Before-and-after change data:
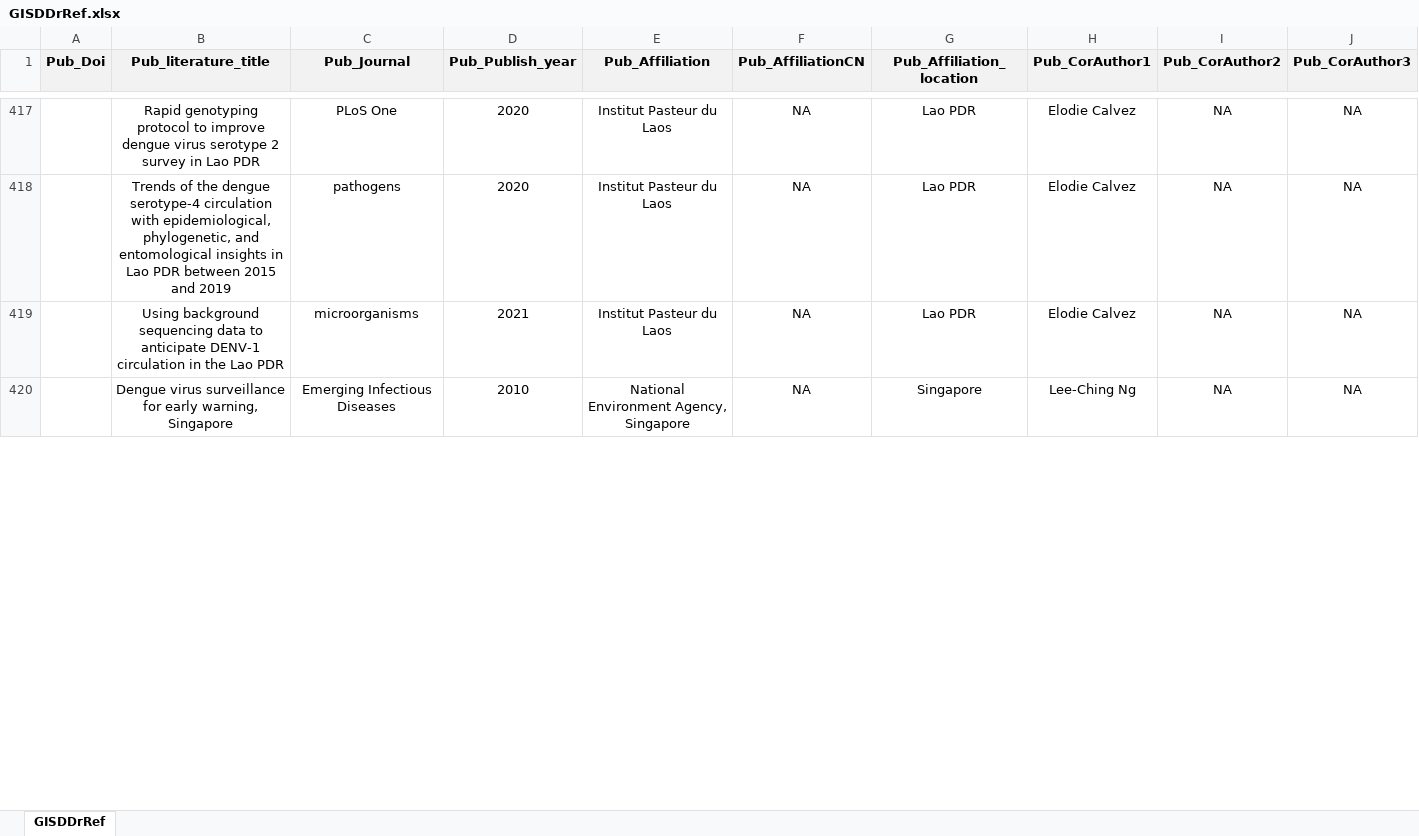
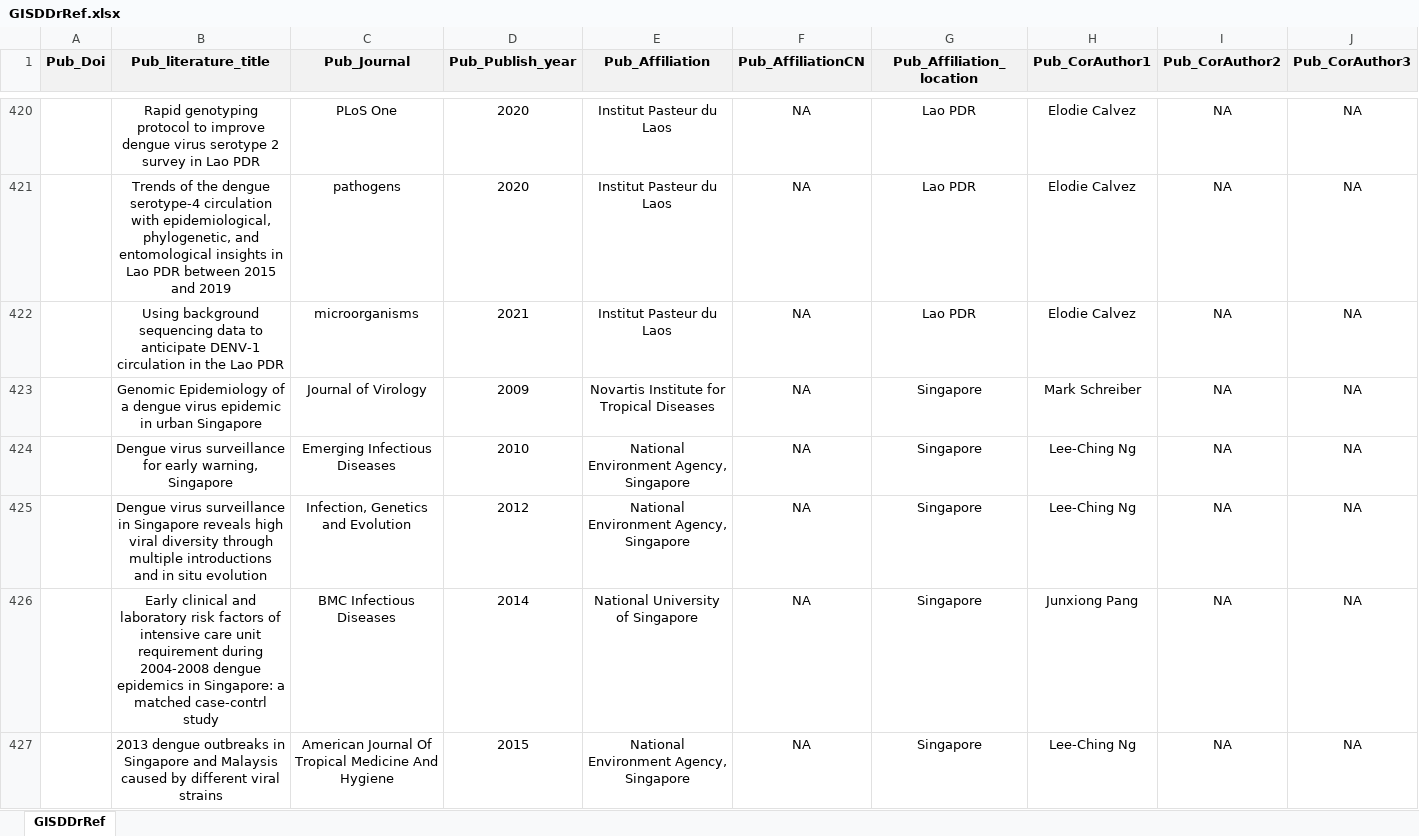
Before and after one commit to GuoXiang9399/GISDDrRef, an Excel workbook: Data/GISDDrRef.xlsx, sheet GISDDrRef, drawn as a sheet; only a part is shown, gaps mark what is left out; values as stored, in another font and other column widths than the file's, no borders; rows hold the shown columns only; the diff covers the shown part only; the diff names each change by its address in the sheet, - before the commit and + after, or states it on an @@ line.

Commit message:
Update GISDDrRef.xlsx

```diff
--- a/Data/GISDDrRef.xlsx (sheet GISDDrRef)
+++ b/Data/GISDDrRef.xlsx (sheet GISDDrRef)
+row 423:  | Genomic Epidemiology of a dengue virus epidemic in urban Singapore | Journal of Virology | 2009 | Novartis Institute for Tropical Diseases | NA | Singapore | Mark Schreiber | NA | NA
+row 425:  | Dengue virus surveillance in Singapore reveals high viral diversity through multiple introductions and in situ evolution | Infection, Genetics and Evolution | 2012 | National Environment Agency, Singapore | NA | Singapore | Lee-Ching Ng | NA | NA
+row 426:  | Early clinical and laboratory risk factors of intensive care unit requirement during 2004-2008 dengue epidemics in Singapore: a matched case-contrl study | BMC Infectious Diseases | 2014 | National University of Singapore | NA | Singapore | Junxiong Pang | NA | NA
+row 427:  | 2013 dengue outbreaks in Singapore and Malaysis caused by different viral strains | American Journal Of Tropical Medicine And Hygiene | 2015 | National Environment Agency, Singapore | NA | Singapore | Lee-Ching Ng | NA | NA
```
Also changed, not shown: 12 added rows and 5 edited cells elsewhere in this sheet.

**Try it:** Going through the data, tally the lines containing "Journal" and report only the result.

**Exercise output:** 2